But some female chefs have been asking why men are getting attention and notoriety, and what women can do to become better known outside culinary circles.
The issue became a flashpoint in November after TIME Magazine published a cover story called "The 13 Gods of Food," none of which was a female chef. At a luncheon at Rialto Wednesday, several top women in the food industry gathered to discuss just that.
Jody Adams, James Beard Award winner and chef/owner of Rialto in Cambridge and Trade in the financial district of Boston.
Cognoscenti "But here’s why I think men tend to get more attention: It’s easier to write about them. Men make better copy. Men are more willing to say outrageous and eminently quotable things ... When you interview women, many will talk about their amazing teams and their inspiring mentors. Male chefs talk more about themselves."
TIME "'Gods of Food' have their own roles in working the magical thinking and eating that reaches our dinner tables."

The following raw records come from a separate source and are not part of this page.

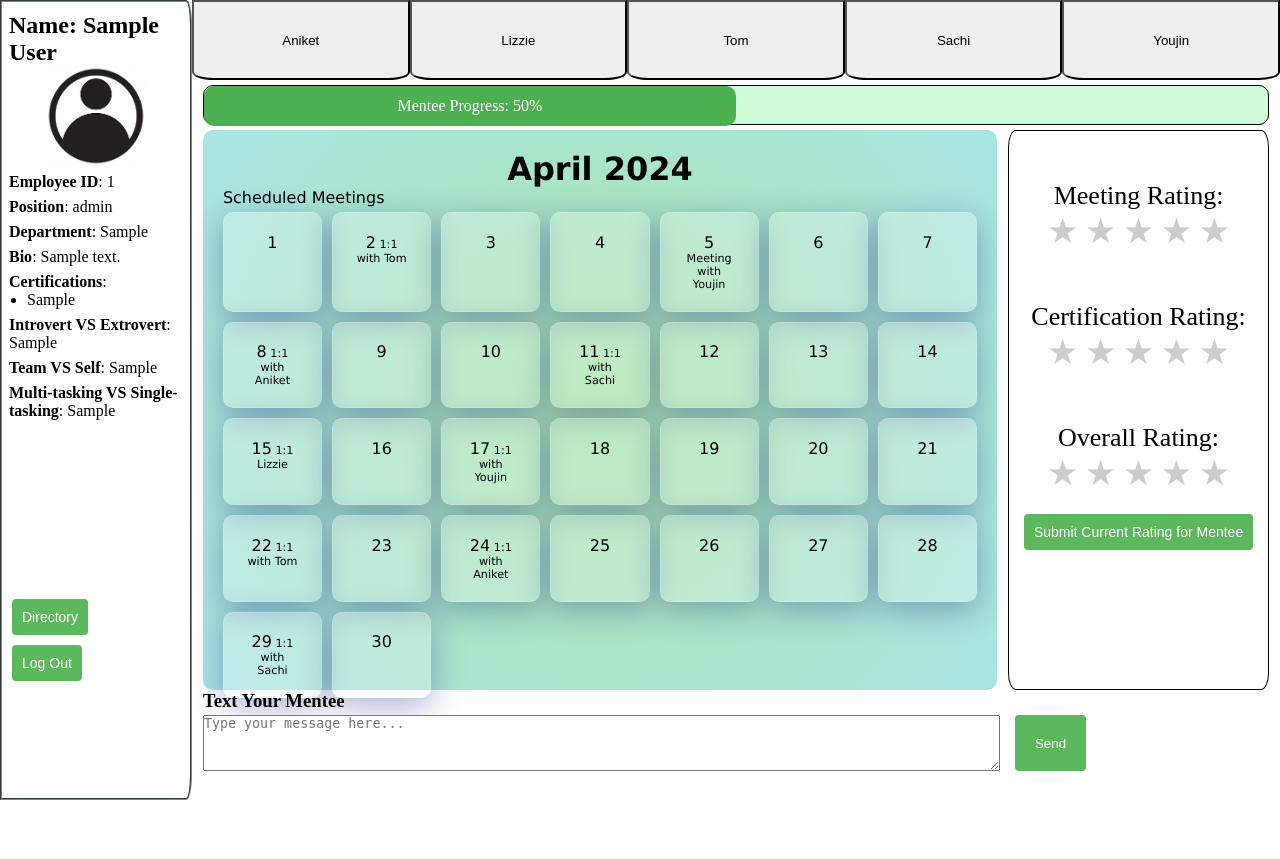
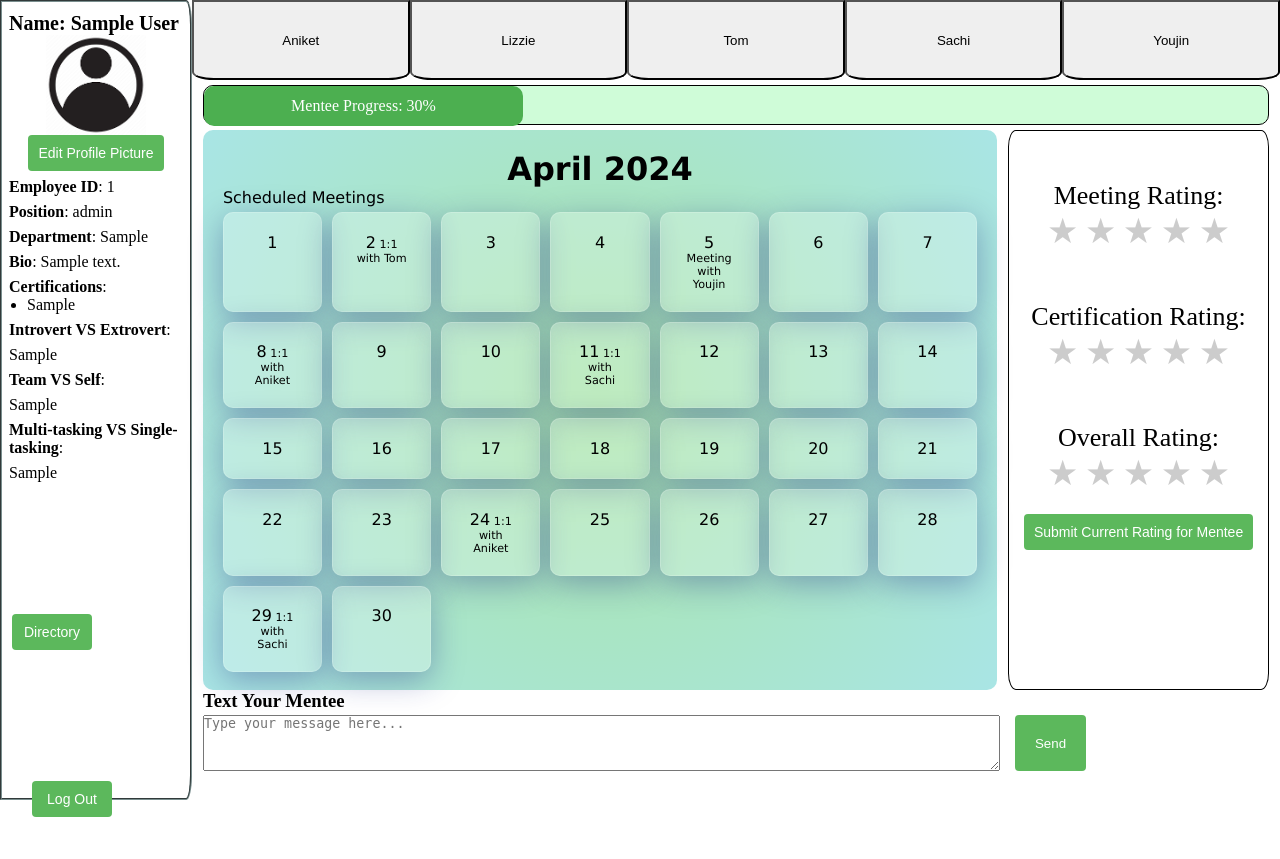
Before and after one commit to treissle/vigilant-pancake, a Flask app: page /mentor in a window 1280 px wide. After the commit the page ends 817 px from the top, so only its background shows below. Run offline with Flask 3, Linux system fonts and the light colour scheme; the visitor is signed in with stand-in values (Sample User, id 1); tables that the repository leaves empty or names only in its code hold one stand-in row (values such as "Sample post"); some libraries are stand-ins or nearby versions.

Commit message:
Monday class session
Co-authored-by: lizziemckinnon <lizziemckinnon@users.noreply.github.com>

```diff
--- a/static/mentor.css
+++ b/static/mentor.css
@@ -23,7 +23,7 @@ body {
 }
 
 .sidebar h2 {
-  font-size: 24px;
+  font-size: 20px;
   margin-top: 10px;
   margin-left: 7px;
 }
@@ -40,6 +40,18 @@ body {
   display: block;
 }
 
+#profile_pic_edit {
+  padding: 10px 10px;
+  background: #5cb85c;
+  color: white;
+  border: none;
+  border-radius: 4px;
+  cursor: pointer;
+  font-size: 14px;
+  margin: auto;
+  display: block;
+}
+
 #directory {
   padding: 10px 10px;
   background: #5cb85c;
@@ -48,9 +60,10 @@ body {
   border-radius: 4px;
   cursor: pointer;
   font-size: 14px;
-  margin-top: 95%;
+  margin-top: 70%;
   margin-left: 10px;
-
+  float: left;
+  width: 80px;
 }
 
 #logout {
@@ -61,9 +74,10 @@ body {
   border-radius: 4px;
   cursor: pointer;
   font-size: 14px;
-  margin-bottom: 95%;
-  margin-left: 10px;
-  margin-top: 10px;
+  margin-left: 30px;
+  margin-top: 70%;
+  float: left;
+  width: 80px;
 }
 
 /* Styling for the content area */
--- a/templates/mentor.html
+++ b/templates/mentor.html
@@ -12,6 +12,7 @@
             <!-- Sidebar content goes here -->
           <h2>Name: {{ mentor_info['firstname'][0].capitalize()}}{{ mentor_info['firstname'][1:] }} {{ mentor_info['lastname'][0].capitalize() }}{{ mentor_info['lastname'][1:] }}</h2>
           <img src="{{ url_for('static', filename='profile_icon.png') }}" alt="User Profile Picture" width="100" height="100"/>
+          <button id="profile_pic_edit">Edit Profile Picture</button>
           <p><strong>Employee ID</strong>: {{ mentor_info['id'] }}</p>
           <p><strong>Position</strong>: {{ mentor_info['usertype'] }}</p>
           <p><strong>Department</strong>: {{ mentor_info['department'] }}</p>
@@ -22,21 +23,24 @@
               <li>{{ certification }}</li>
             {% endfor %}
           </ul>
-          <p><strong>Introvert VS Extrovert</strong>: {{mentor_info['IorE']}}</p>
-          <p><strong>Team VS Self</strong>: {{mentor_info['TorS']}}</p>
-          <p><strong>Multi-tasking VS Single-tasking</strong>: {{mentor_info['MorS']}}</p>
+          <p><strong>Introvert VS Extrovert</strong>:</p>
+          <p>{{mentor_info['IorE']}}</p>
+          <p><strong>Team VS Self</strong>:</p>
+          <p>{{mentor_info['TorS']}}</p>
+          <p><strong>Multi-tasking VS Single-tasking</strong>:</p>
+          <p>{{mentor_info['MorS']}}</p>
           <div class="directory"><button id="directory">Directory</button></div>
           <div class="logout"><button id="logout" onclick="logout()">Log Out</button></div>
         </div>
         <div class="content">
             <!-- Main content goes here -->
-            <button class="tabButton" onclick="changeTab(30)">Aniket</button>
-            <button class="tabButton" onclick="changeTab(20)">Lizzie</button>
-            <button class="tabButton" onclick="changeTab(40)">Tom</button>
-            <button class="tabButton" onclick="changeTab(65)">Sachi</button>
-            <button class="tabButton" onclick="changeTab(75)">Youjin</button>
+            <button class="tabButton" onclick="updateMeetingsDisplay('Aniket')">Aniket</button>
+            <button class="tabButton" onclick="updateMeetingsDisplay('Lizzie')">Lizzie</button>
+            <button class="tabButton" onclick="updateMeetingsDisplay('Tom')">Tom</button>
+            <button class="tabButton" onclick="updateMeetingsDisplay('Sachi')">Sachi</button>
+            <button class="tabButton" onclick="updateMeetingsDisplay('Youjin')">Youjin</button>
             <div class="progress-bar">
-                <div class="progress-bar-inner" style="width: 50%">Mentee Progress: 50%</div>
+                <div class="progress-bar-inner" style="width: 30%">Mentee Progress: 30%</div>
             </div>
             <div class="calendar">
                 <h1>April 2024</h1>
@@ -56,14 +60,14 @@
                     <li><time datetime="2024-04-12">12</time></li>
                     <li><time datetime="2024-04-13">13</time></li>
                     <li><time datetime="2024-04-14">14</time></li>
-                    <li><time datetime="2024-04-15">15</time>   1:1 Lizzie</li>
+                    <li><time datetime="2024-04-15">15</time>   </li>
                     <li><time datetime="2024-04-16">16</time></li>
-                    <li><time datetime="2024-04-17">17</time>   1:1 with Youjin</li>
+                    <li><time datetime="2024-04-17">17</time>   </li>
                     <li><time datetime="2024-04-18">18</time></li>
                     <li><time datetime="2024-04-19">19</time></li>
                     <li><time datetime="2024-04-20">20</time></li>
                     <li><time datetime="2024-04-21">21</time> </li>
-                    <li><time datetime="2024-04-22">22</time>   1:1 with Tom</li>
+                    <li><time datetime="2024-04-22">22</time>   </li>
                     <li><time datetime="2024-04-23">23</time></li>
                     <li><time datetime="2024-04-24">24</time>   1:1 with Aniket</li>
                     <li><time datetime="2024-04-25">25</time></li>
@@ -106,7 +110,7 @@
             <div class="text-container">
 
                 <textarea placeholder="Type your message here..."></textarea>
-                <button>Send</button>
+                <button onclick="alert('Message Sent to their Slack')">Send</button>
             </div>
 
         </div>
```
Also changed, not shown: static/mentee.css (+19 -5 lines), templates/mentee.html (+28 -18 lines), templates/register.html (+14 -14 lines).
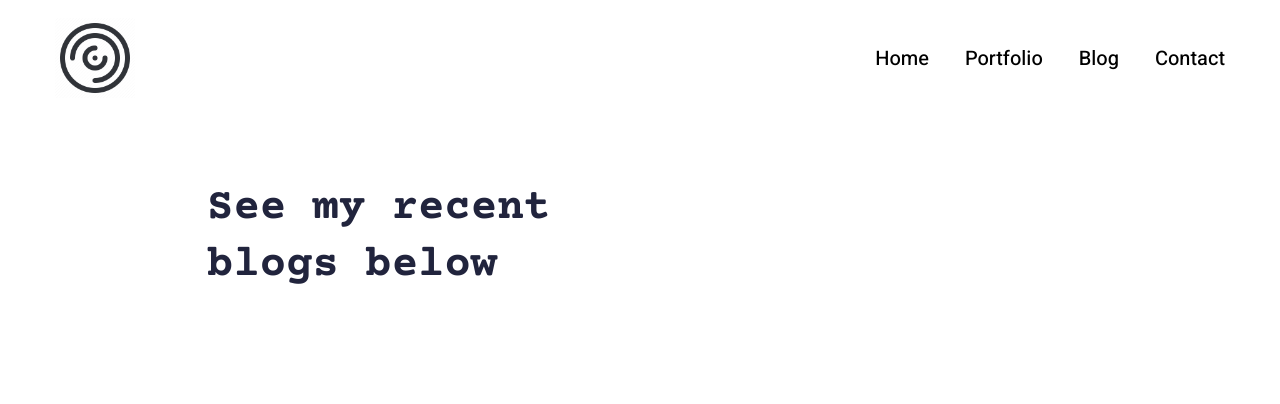
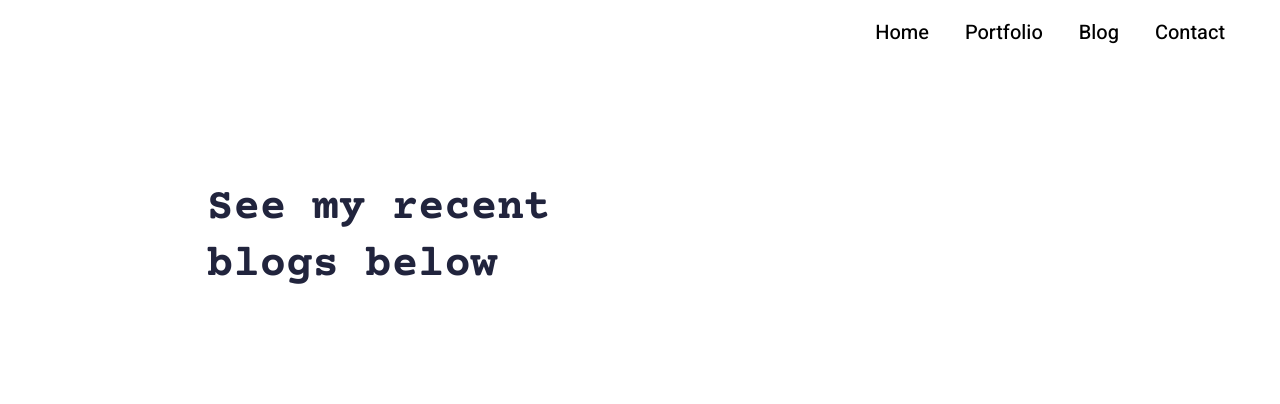
Before and after one commit to courthub74/courdevs-newportfolio2, a Django app: page /blog/ in a window 1280 px wide. Shown: the top 404 px of the page. Run offline with Django 4.2, Linux system fonts and the light colour scheme; data comes from the database, SQL or seed files in the repository; some libraries are stand-ins or nearby versions.

Commit message:
herokuready

```diff
--- a/main/templates/main/base.html
+++ b/main/templates/main/base.html
@@ -12,8 +12,8 @@
     <meta name="description" content="{% block description %}{% endblock %}">
     <meta name="keywords" content="{% block keywords %}{% endblock %}">
 
-    <link rel="shortcut icon" type="image/x-icon" href="{% static 'images/cdevs.png' %}">
-    <link rel="apple-touch-icon" type="image/jpg" href="{% static 'images/cdevs.png' %}">
+    <!-- <link rel="shortcut icon" type="image/x-icon" href="{% static 'images/cdevs.png' %}">
+    <link rel="apple-touch-icon" type="image/jpg" href="{% static 'images/cdevs.png' %}"> -->
 
     <!-- ================================
     Start CSS
--- a/main/templates/main/partials/nav.html
+++ b/main/templates/main/partials/nav.html
@@ -7,7 +7,7 @@ Start Navigation Bar
     <div class="container-fluid">
         <div class="row align-items-center">
         <div class="col-auto">
-            <div class="logoCol"><a href="{% url 'main:home' %}"><img src="{% static 'images/cdevs.png' %}" height="80" alt="..."></a></div>
+            <!-- <div class="logoCol"><a href="{% url 'main:home' %}"><img src="{% static 'images/cdevs.png' %}" height="80" alt="..."></a></div> -->
         </div>
         <div class="col">
             <div class="d-md-none">
```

TIME "But if you scroll through any list of top chefs or restaurants and you find remarkably few females: the San Pellegrino list of the World’s 50 Best Restaurants has two, both of whom are one half of a male-female team. Of the seven New York City restaurants most recently honored with three stars by Michelin, none have female chefs. The last seven Outstanding Chef awards from the James Beard Foundation have gone to men."
This segment aired on March 5, 2014.